The required result is a copy of each line below in which "import" appears.

** Opening Supplied entries block **

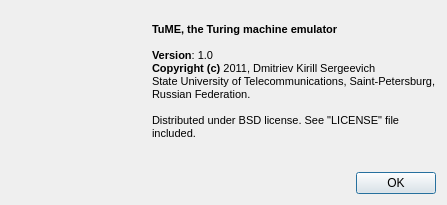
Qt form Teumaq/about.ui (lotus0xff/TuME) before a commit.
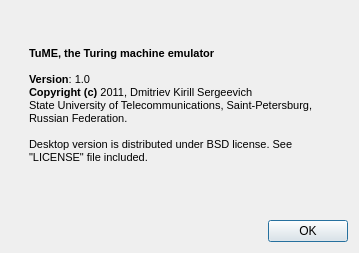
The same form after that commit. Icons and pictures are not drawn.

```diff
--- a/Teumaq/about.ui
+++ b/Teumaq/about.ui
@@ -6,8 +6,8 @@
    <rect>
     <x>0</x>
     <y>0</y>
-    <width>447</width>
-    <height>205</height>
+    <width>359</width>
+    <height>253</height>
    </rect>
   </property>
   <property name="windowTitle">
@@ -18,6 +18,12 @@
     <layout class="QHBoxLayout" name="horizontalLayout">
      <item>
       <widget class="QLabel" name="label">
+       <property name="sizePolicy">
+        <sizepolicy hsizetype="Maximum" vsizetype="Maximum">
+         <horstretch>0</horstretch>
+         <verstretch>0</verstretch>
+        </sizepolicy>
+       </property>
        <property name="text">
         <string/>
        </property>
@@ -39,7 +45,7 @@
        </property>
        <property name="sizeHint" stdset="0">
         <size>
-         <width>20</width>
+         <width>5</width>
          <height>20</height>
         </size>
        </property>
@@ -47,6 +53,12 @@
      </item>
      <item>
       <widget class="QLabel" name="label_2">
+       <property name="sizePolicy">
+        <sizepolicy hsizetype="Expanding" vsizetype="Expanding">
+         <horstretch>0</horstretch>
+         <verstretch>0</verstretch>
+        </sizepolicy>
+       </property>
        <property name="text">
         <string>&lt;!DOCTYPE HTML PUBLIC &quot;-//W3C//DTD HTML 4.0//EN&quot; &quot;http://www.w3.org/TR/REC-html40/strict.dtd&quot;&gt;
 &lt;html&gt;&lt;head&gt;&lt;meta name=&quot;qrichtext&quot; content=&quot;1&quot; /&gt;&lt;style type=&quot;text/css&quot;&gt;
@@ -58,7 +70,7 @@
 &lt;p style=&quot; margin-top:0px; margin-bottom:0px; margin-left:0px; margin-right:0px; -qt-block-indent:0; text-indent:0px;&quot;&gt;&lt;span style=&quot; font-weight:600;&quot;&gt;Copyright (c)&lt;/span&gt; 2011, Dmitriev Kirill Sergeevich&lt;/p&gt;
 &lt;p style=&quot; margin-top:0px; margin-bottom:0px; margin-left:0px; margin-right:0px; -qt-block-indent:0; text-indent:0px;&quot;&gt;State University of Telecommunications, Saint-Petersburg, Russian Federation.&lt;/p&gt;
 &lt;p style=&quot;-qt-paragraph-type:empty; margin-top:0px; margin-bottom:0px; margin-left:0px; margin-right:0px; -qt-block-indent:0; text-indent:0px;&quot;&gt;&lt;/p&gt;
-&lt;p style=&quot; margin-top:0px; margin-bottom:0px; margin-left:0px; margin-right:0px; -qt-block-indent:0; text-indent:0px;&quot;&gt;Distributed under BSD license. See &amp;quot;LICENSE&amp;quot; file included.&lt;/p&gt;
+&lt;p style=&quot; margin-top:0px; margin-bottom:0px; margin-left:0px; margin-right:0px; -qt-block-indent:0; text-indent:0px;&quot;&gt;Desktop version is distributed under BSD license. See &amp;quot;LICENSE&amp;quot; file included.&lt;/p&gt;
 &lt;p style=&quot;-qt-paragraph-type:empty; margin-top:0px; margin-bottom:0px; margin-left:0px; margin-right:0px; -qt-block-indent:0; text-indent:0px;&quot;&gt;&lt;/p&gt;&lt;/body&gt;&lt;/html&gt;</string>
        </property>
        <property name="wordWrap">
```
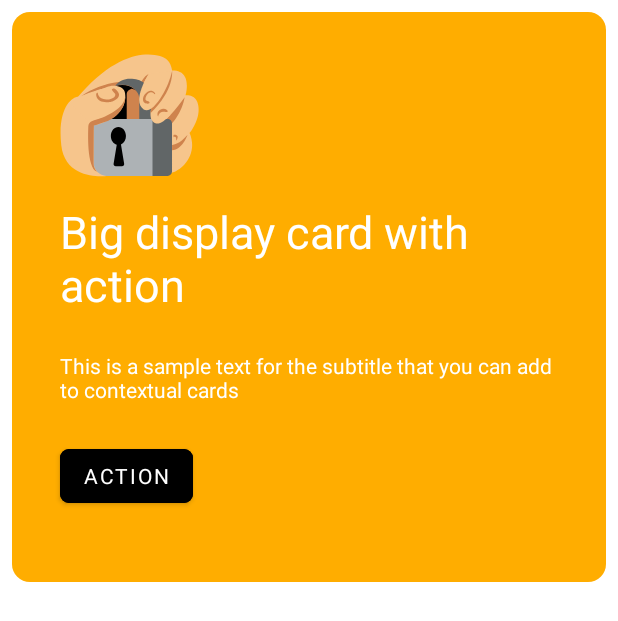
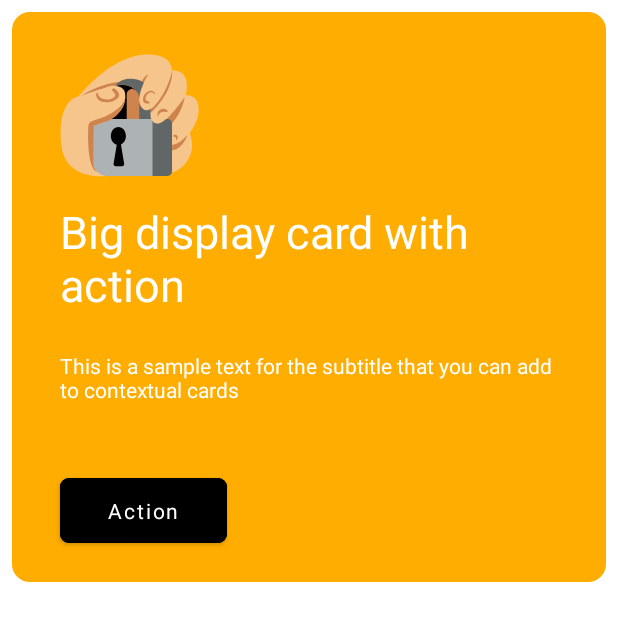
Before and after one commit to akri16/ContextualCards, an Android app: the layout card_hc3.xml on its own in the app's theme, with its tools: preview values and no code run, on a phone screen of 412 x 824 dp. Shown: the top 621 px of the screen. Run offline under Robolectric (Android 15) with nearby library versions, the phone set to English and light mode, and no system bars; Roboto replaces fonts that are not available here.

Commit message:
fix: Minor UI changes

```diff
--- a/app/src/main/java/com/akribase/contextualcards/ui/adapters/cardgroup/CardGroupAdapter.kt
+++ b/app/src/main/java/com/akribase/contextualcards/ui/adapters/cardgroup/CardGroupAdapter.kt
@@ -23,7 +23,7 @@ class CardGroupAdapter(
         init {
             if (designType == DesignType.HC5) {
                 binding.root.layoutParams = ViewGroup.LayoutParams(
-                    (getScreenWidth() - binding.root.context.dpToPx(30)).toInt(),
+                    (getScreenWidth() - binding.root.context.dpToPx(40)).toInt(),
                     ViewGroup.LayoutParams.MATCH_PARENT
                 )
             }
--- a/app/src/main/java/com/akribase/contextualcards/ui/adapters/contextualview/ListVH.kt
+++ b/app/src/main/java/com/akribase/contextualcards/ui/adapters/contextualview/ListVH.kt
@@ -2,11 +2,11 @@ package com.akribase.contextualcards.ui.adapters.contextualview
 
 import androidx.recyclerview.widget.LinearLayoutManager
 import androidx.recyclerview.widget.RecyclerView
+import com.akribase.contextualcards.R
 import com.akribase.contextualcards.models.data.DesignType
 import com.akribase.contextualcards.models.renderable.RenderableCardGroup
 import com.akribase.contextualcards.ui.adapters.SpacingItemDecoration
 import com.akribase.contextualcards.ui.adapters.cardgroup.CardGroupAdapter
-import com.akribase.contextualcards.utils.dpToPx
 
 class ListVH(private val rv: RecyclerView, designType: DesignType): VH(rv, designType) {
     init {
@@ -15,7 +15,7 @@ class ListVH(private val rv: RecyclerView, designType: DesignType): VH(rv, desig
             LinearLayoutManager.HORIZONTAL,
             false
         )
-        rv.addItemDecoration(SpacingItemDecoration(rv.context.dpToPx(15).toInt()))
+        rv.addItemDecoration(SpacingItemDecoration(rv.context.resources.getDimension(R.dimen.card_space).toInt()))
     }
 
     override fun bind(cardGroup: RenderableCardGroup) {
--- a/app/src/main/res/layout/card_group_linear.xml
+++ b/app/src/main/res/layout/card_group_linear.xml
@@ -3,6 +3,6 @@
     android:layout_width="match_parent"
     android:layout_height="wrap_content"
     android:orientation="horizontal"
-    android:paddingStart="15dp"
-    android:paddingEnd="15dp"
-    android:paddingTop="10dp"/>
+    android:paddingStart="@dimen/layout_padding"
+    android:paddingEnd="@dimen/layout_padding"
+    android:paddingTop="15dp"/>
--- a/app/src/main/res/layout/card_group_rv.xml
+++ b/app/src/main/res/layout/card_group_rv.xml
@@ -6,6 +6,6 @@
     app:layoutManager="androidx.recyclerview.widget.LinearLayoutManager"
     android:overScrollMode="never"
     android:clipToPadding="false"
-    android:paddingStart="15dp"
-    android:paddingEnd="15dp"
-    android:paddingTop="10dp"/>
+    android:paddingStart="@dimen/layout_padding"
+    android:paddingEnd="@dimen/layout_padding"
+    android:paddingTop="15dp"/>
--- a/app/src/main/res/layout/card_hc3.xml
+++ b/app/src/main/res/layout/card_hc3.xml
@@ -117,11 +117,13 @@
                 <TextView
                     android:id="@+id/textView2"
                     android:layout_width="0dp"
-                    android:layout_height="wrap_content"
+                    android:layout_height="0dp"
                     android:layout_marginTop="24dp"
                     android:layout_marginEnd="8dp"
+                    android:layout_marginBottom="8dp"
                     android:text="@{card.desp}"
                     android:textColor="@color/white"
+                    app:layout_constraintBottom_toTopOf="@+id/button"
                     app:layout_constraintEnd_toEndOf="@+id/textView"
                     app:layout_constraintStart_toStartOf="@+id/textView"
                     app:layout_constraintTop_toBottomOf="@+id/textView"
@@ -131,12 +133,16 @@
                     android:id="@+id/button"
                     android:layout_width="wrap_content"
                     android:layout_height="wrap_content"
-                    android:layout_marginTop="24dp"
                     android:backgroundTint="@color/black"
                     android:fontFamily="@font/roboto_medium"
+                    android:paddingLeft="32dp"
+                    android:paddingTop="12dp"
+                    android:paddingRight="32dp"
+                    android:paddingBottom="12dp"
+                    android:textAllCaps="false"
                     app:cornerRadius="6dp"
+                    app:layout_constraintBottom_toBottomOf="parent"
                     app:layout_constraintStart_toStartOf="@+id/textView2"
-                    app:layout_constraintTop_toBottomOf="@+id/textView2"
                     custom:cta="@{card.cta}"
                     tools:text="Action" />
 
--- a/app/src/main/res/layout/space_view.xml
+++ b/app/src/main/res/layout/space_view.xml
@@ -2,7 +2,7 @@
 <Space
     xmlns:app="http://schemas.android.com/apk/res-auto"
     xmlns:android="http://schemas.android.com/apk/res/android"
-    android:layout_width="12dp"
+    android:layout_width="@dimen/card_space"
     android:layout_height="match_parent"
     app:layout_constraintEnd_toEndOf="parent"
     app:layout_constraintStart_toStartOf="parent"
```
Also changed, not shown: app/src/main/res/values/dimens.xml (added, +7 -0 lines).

** Closing Supplied entries block **

Exercise result ▸
 import androidx.recyclerview.widget.LinearLayoutManager
 import androidx.recyclerview.widget.RecyclerView
+import com.akribase.contextualcards.R
 import com.akribase.contextualcards.models.data.DesignType
 import com.akribase.contextualcards.models.renderable.RenderableCardGroup
 import com.akribase.contextualcards.ui.adapters.SpacingItemDecoration
 import com.akribase.contextualcards.ui.adapters.cardgroup.CardGroupAdapter
-import com.akribase.contextualcards.utils.dpToPx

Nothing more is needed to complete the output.